--- Information shown Enclosed Below ---

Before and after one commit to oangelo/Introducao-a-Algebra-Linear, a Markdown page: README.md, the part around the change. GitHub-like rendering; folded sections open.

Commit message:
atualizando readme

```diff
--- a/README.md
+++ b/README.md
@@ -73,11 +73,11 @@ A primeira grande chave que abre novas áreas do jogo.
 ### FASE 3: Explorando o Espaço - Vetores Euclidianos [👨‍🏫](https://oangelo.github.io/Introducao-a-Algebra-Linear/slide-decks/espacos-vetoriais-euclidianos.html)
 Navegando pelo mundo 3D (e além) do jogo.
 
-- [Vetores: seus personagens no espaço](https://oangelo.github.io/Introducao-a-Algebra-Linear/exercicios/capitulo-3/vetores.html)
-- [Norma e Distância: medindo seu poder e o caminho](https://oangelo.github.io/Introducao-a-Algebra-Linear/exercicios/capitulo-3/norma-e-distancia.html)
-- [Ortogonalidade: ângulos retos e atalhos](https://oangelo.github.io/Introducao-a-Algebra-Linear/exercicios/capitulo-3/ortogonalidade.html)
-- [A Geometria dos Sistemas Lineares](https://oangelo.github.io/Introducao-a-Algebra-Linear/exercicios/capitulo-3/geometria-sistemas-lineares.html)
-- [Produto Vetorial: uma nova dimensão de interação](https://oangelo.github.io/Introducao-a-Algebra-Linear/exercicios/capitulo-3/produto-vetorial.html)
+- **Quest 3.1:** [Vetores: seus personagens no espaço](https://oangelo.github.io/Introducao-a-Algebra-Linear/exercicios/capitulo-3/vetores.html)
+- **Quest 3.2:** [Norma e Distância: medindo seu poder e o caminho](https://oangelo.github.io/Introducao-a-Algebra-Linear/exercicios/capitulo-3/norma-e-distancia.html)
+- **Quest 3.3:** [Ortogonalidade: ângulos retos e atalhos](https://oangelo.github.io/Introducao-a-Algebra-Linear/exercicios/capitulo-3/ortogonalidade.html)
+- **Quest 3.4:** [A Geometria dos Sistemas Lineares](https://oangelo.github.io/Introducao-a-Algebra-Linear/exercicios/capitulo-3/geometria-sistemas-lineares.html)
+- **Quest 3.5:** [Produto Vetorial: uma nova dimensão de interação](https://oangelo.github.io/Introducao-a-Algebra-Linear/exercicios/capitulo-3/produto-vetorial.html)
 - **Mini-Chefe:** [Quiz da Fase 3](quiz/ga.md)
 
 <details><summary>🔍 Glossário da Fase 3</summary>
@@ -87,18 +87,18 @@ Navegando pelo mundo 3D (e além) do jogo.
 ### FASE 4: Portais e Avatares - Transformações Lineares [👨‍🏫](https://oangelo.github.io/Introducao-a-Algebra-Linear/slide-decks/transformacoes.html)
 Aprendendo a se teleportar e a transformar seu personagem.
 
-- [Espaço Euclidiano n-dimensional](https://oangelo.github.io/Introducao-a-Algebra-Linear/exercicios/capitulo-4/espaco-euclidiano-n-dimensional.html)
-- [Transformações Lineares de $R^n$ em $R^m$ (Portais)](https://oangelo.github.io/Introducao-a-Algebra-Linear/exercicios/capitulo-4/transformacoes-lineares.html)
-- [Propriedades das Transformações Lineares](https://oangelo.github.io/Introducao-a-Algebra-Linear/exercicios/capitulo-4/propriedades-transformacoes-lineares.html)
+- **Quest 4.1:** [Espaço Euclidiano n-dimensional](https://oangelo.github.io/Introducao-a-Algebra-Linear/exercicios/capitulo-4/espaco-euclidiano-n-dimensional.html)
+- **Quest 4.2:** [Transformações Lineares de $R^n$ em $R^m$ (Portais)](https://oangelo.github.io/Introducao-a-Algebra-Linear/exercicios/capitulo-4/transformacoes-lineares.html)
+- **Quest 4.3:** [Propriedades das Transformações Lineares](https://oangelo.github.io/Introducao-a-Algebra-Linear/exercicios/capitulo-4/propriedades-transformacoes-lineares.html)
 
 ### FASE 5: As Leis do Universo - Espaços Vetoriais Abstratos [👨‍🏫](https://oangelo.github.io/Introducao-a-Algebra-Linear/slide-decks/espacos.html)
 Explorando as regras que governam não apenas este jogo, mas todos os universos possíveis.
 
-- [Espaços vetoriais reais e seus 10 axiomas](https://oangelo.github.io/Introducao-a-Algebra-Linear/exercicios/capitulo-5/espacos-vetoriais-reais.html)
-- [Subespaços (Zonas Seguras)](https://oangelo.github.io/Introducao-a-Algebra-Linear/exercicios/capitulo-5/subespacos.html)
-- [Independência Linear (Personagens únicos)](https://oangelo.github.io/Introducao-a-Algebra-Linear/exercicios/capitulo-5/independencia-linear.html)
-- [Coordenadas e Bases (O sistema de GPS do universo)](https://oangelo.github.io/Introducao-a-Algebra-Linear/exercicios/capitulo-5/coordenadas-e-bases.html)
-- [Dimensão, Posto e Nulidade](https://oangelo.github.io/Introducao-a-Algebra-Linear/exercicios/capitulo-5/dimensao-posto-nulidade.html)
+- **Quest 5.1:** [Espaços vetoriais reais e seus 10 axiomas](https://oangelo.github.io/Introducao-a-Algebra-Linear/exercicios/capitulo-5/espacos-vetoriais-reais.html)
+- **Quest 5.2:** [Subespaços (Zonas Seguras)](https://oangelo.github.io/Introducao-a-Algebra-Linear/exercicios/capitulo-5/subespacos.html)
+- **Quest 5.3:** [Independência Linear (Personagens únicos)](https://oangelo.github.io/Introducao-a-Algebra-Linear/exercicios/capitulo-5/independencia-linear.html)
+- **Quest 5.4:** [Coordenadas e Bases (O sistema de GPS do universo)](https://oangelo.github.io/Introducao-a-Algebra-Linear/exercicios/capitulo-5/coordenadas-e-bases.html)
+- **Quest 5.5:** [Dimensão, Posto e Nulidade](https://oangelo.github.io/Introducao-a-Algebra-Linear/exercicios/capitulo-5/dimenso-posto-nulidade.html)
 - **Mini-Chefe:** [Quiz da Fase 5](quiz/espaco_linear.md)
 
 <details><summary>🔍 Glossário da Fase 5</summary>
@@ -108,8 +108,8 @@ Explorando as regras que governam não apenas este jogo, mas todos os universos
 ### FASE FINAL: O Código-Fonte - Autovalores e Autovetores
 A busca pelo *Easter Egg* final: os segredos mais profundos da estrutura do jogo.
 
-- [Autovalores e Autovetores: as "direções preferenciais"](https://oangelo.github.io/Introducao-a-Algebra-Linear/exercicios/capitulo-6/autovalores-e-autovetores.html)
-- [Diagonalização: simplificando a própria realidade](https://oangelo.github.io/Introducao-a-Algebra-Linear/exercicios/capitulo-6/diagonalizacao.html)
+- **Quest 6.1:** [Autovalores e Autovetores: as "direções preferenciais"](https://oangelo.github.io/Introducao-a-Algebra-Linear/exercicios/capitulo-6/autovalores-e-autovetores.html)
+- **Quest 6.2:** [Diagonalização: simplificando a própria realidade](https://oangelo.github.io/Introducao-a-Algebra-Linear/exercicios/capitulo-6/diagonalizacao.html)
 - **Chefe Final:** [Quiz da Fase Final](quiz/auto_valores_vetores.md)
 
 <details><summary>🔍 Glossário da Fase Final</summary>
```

--- End of Enclosed Information shown ---

- [Task to complete]:
If a line in the entries holds the string "transformacoes", copy it.

- [Answer for the task]:
 ### FASE 4: Portais e Avatares - Transformações Lineares [👨‍🏫](https://oangelo.github.io/Introducao-a-Algebra-Linear/slide-decks/transformacoes.html)
-- [Transformações Lineares de $R^n$ em $R^m$ (Portais)](https://oangelo.github.io/Introducao-a-Algebra-Linear/exercicios/capitulo-4/transformacoes-lineares.html)
-- [Propriedades das Transformações Lineares](https://oangelo.github.io/Introducao-a-Algebra-Linear/exercicios/capitulo-4/propriedades-transformacoes-lineares.html)
+- **Quest 4.2:** [Transformações Lineares de $R^n$ em $R^m$ (Portais)](https://oangelo.github.io/Introducao-a-Algebra-Linear/exercicios/capitulo-4/transformacoes-lineares.html)
+- **Quest 4.3:** [Propriedades das Transformações Lineares](https://oangelo.github.io/Introducao-a-Algebra-Linear/exercicios/capitulo-4/propriedades-transformacoes-lineares.html)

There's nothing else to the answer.